The publishing industry seems to be changing at breathtaking speed. Just a few years ago print-on-demand was the business model combined with access to Amazon was the business model most self-publishing authors used.
Know eReaders, particularly Amazon's Kindle, have changed the industry again, giving authors who self-publish more control of their ability to market and sell their work. In addition, the Kindle Direct Publishing allows authors to make a larger percentage of each sale if Amazon's guidelines pricing guidelines are followed.
Where does this leave print-on-demand? I would not neglect producing a print version of any book. Concentrating on getting the ebook version to market first seems to be the best strategy but follow-up with a POD edition as well.
Why? Research seems to indicate the market for ebook reading devices may begin to level off soon. Does this means the dramatic increase in sales of ebooks will level off soon as well? Only the God knows the answer to that question.
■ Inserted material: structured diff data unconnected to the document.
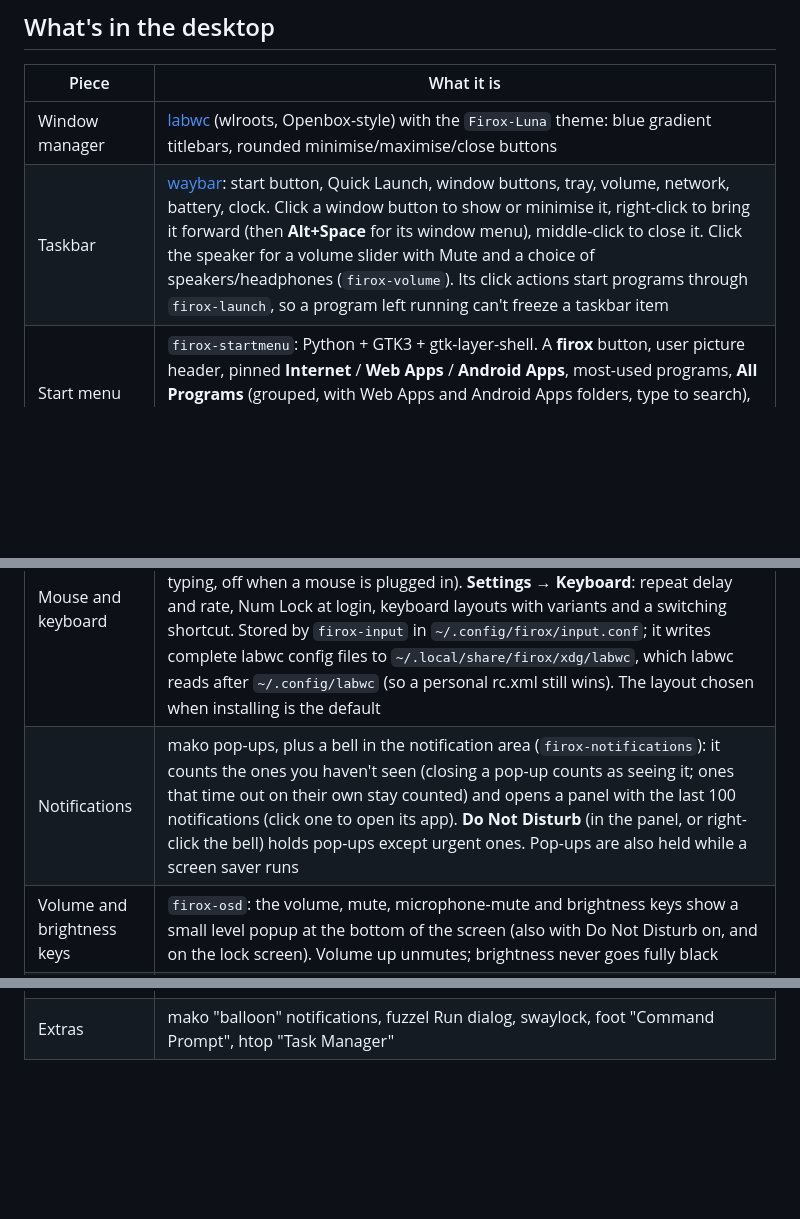
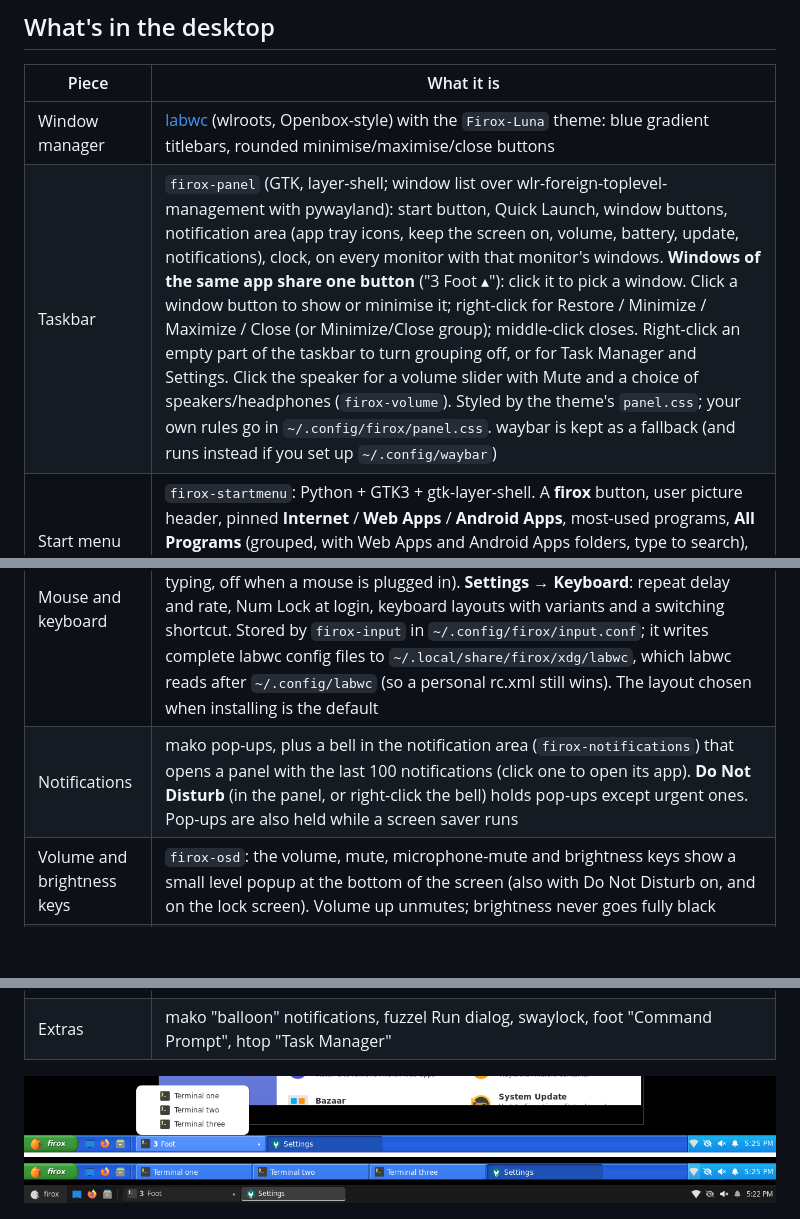
Before and after one commit to kurodenkou/firefoxos, a Markdown page: README.md, 3 parts joined by grey strips. GitHub-like rendering; pictures changed too: docs/screenshots/taskbar.png (added); blank space fills up the shorter version.

```diff
--- a/README.md
+++ b/README.md
@@ -45,7 +45,7 @@ Switch looks in **Settings → Appearance**, or with `ujust theme modern` / `uju
 | Piece | What it is |
 |---|---|
 | Window manager | [labwc](https://labwc.github.io/) (wlroots, Openbox-style) with the `Firox-Luna` theme: blue gradient titlebars, rounded minimise/maximise/close buttons |
-| Taskbar | [waybar](https://github.com/Alexays/Waybar): start button, Quick Launch, window buttons, tray, volume, network, battery, clock. Click a window button to show or minimise it, right-click to bring it forward (then **Alt+Space** for its window menu), middle-click to close it. Click the speaker for a volume slider with Mute and a choice of speakers/headphones (`firox-volume`). Its click actions start programs through `firox-launch`, so a program left running can't freeze a taskbar item |
+| Taskbar | `firox-panel` (GTK, layer-shell; window list over wlr-foreign-toplevel-management with pywayland): start button, Quick Launch, window buttons, notification area (app tray icons, keep the screen on, volume, battery, update, notifications), clock, on every monitor with that monitor's windows. **Windows of the same app share one button** ("3  Foot ▴"): click it to pick a window. Click a window button to show or minimise it; right-click for Restore / Minimize / Maximize / Close (or Minimize/Close group); middle-click closes. Right-click an empty part of the taskbar to turn grouping off, or for Task Manager and Settings. Click the speaker for a volume slider with Mute and a choice of speakers/headphones (`firox-volume`). Styled by the theme's `panel.css`; your own rules go in `~/.config/firox/panel.css`. waybar is kept as a fallback (and runs instead if you set up `~/.config/waybar`) |
 | Start menu | `firox-startmenu`: Python + GTK3 + gtk-layer-shell. A **firox** button, user picture header, pinned **Internet** / **Web Apps** / **Android Apps**, most-used programs, **All Programs** (grouped, with Web Apps and Android Apps folders, type to search), Documents / Pictures / Music / Computer / Network Places, Settings, **Bazaar** (app store), Help, Search, Run, **Log Off** and **Turn Off Computer** dialogs |
 | Desktop | `pcmanfm-qt --desktop`: wallpaper plus Computer / Home / Recycle Bin / Network icons |
 | Settings | `firox-control-panel` (the Control Panel): Display, Sound, Network, Bluetooth, Printers, Disks, Web Apps, Android, Bazaar, Date and Time, **User Accounts** (change your account picture from a built-in set or any image, or your password; also opened by clicking the picture in the Start menu), System... |
@@ -53,7 +53,7 @@ Switch looks in **Settings → Appearance**, or with `ujust theme modern` / `uju
 | Login | `firox-welcome`, a greetd greeter in cage (`firox-greeter`): "To begin, click your user name" with everyone's account picture, Other user… for accounts not listed, and Turn off computer (sleep, turn off, restart). Styled to match the default look in `/etc/firox/theme`. Pictures come from AccountsService (`/var/lib/AccountsService/icons`), which Settings → User Accounts updates. Uses the keyboard layout chosen when installing. Falls back to gtkgreet if it can't start |
 | Displays | **Settings → Display** (`firox-display`) opens wdisplays and saves the layout when you close it (`firox-displays save`: a kanshi profile per set of connected monitors; resolutions the screen doesn't advertise are saved as custom modes). At login kanshi applies it and `firox-displays restore` double-checks and re-applies anything that didn't take. Log: `~/.local/state/firox/displays.log` |
 | Mouse and keyboard | **Settings → Mouse**: pointer speed and acceleration, left-handed buttons, double-click speed, pointer size, scroll speed, natural scrolling, and a Touchpad tab (tap to click, two-finger or edge scrolling, right-click method, ignore while typing, off when a mouse is plugged in). **Settings → Keyboard**: repeat delay and rate, Num Lock at login, keyboard layouts with variants and a switching shortcut. Stored by `firox-input` in `~/.config/firox/input.conf`; it writes complete labwc config files to `~/.local/share/firox/xdg/labwc`, which labwc reads after `~/.config/labwc` (so a personal rc.xml still wins). The layout chosen when installing is the default |
-| Notifications | mako pop-ups, plus a bell in the notification area (`firox-notifications`): it counts the ones you haven't seen (closing a pop-up counts as seeing it; ones that time out on their own stay counted) and opens a panel with the last 100 notifications (click one to open its app). **Do Not Disturb** (in the panel, or right-click the bell) holds pop-ups except urgent ones. Pop-ups are also held while a screen saver runs |
+| Notifications | mako pop-ups, plus a bell in the notification area (`firox-notifications`) that opens a panel with the last 100 notifications (click one to open its app). **Do Not Disturb** (in the panel, or right-click the bell) holds pop-ups except urgent ones. Pop-ups are also held while a screen saver runs |
 | Volume and brightness keys | `firox-osd`: the volume, mute, microphone-mute and brightness keys show a small level popup at the bottom of the screen (also with Do Not Disturb on, and on the lock screen). Volume up unmutes; brightness never goes fully black |
 | Updates | Updates download in the background and apply at the next restart. When one is waiting, an icon appears in the notification area (`firox-updates`): click it to restart, right-click to see which packages change. You also get a notification once per update, and "Firox Linux was updated" after restarting |
 | Snipping Tool | `firox-snip` (Start → All Programs, or **Super+Shift+S** to go straight to selecting): snip a rectangle, the whole screen or one monitor, with an optional 3/5/10 second delay. Each snip is copied to the clipboard; mark it up with a pen or highlighter, then Copy, Save (to Pictures/Screenshots) or Save As (PNG or JPEG). **Print Screen** still saves the whole screen straight to Pictures, and **Shift+Print Screen** saves an area there |
@@ -62,6 +62,8 @@ Switch looks in **Settings → Appearance**, or with `ujust theme modern` / `uju
 | Power saving | **Settings → Power Options** (`firox-power`): on laptops, low-battery warnings (10%, then urgently at 5%) and at 3% the computer goes to sleep (or hibernates or shuts down, as you choose) after a 15-second warning. Also: turn off the monitor, lock the screen and put the computer to sleep after a set idle time, with separate **Plugged in** and **On battery** times on laptops. Defaults: lock after 10 min; monitor off after 15 min (5 on battery); sleep never (30 min on battery). Videos and full-screen apps keep the screen on. System defaults: `/etc/firox/power.conf` |
 | Screen savers | **Settings → Screen Saver** (`firox-screensaver`): Aquarium (asciiquarium), Matrix (cmatrix), Bonsai (cbonsai), Bouncing firox, Starfield or Blank, full screen on every monitor after a set idle time (off by default), with Preview. [Add your own](#adding-screen-savers) |
 | Extras | mako "balloon" notifications, fuzzel Run dialog, swaylock, foot "Command Prompt", htop "Task Manager" |
+
+![Taskbar: a group of three terminals opened, the same windows ungrouped, and the Modern look](docs/screenshots/taskbar.png)
 
 ![Power Options on a laptop](docs/screenshots/power-options.png)
 
```
Also changed, not shown: other parts of README.md (+2 -2 lines), 13 other files.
What I have noticed when looking at my own sales trends is while my Kindle sales have taken off and earn about 70% of my revenue now, my POD sales are also at the highest volume they have ever been. Failure to introduce paperback versions of my new books would mean a still significant portion of income and revenue would be lost due to lack of a print version.
For authors who view self-publishing as a business as well as first time authors trying to work their way through the maze of information required to learn to self-publish, selecting between CreateSpace and Lightning Source as a POD printer is still a major issue.
CreateSpace seems to be working to gain an edge over Lightning Source, at least with self-publishing authors. CreateSpace just recently dropped its requirement for the $39 Pro Plan fee and now has only a $25 fee for authors who wish to take advantage of Expanded Distribution services, meaning selling books through more book retailers and wholesalers than just Amazon.
There has also been the issue with changes in how the relationship between Amazon and LSI seems to work. Aaron Shepard has addressed this at great length and has posted what he refers to as "Plan B" on his self-publishing website. Mr. Shepard addresses questions generated by his Plan B proposal with a second informative post.
Given what can seem like a complex decision in selecting a POD provider, a side-by-side comparison is helpful. I have published a short and inexpensive Kindle book that does just that, Selecting a Print-on-Demand Company: Comparing CreateSpace and Lightning Source for Print-on-Demand Self-Publishing, available for just .99. Also available as a paperback is Self-Publishing With Amazon's CreateSpace.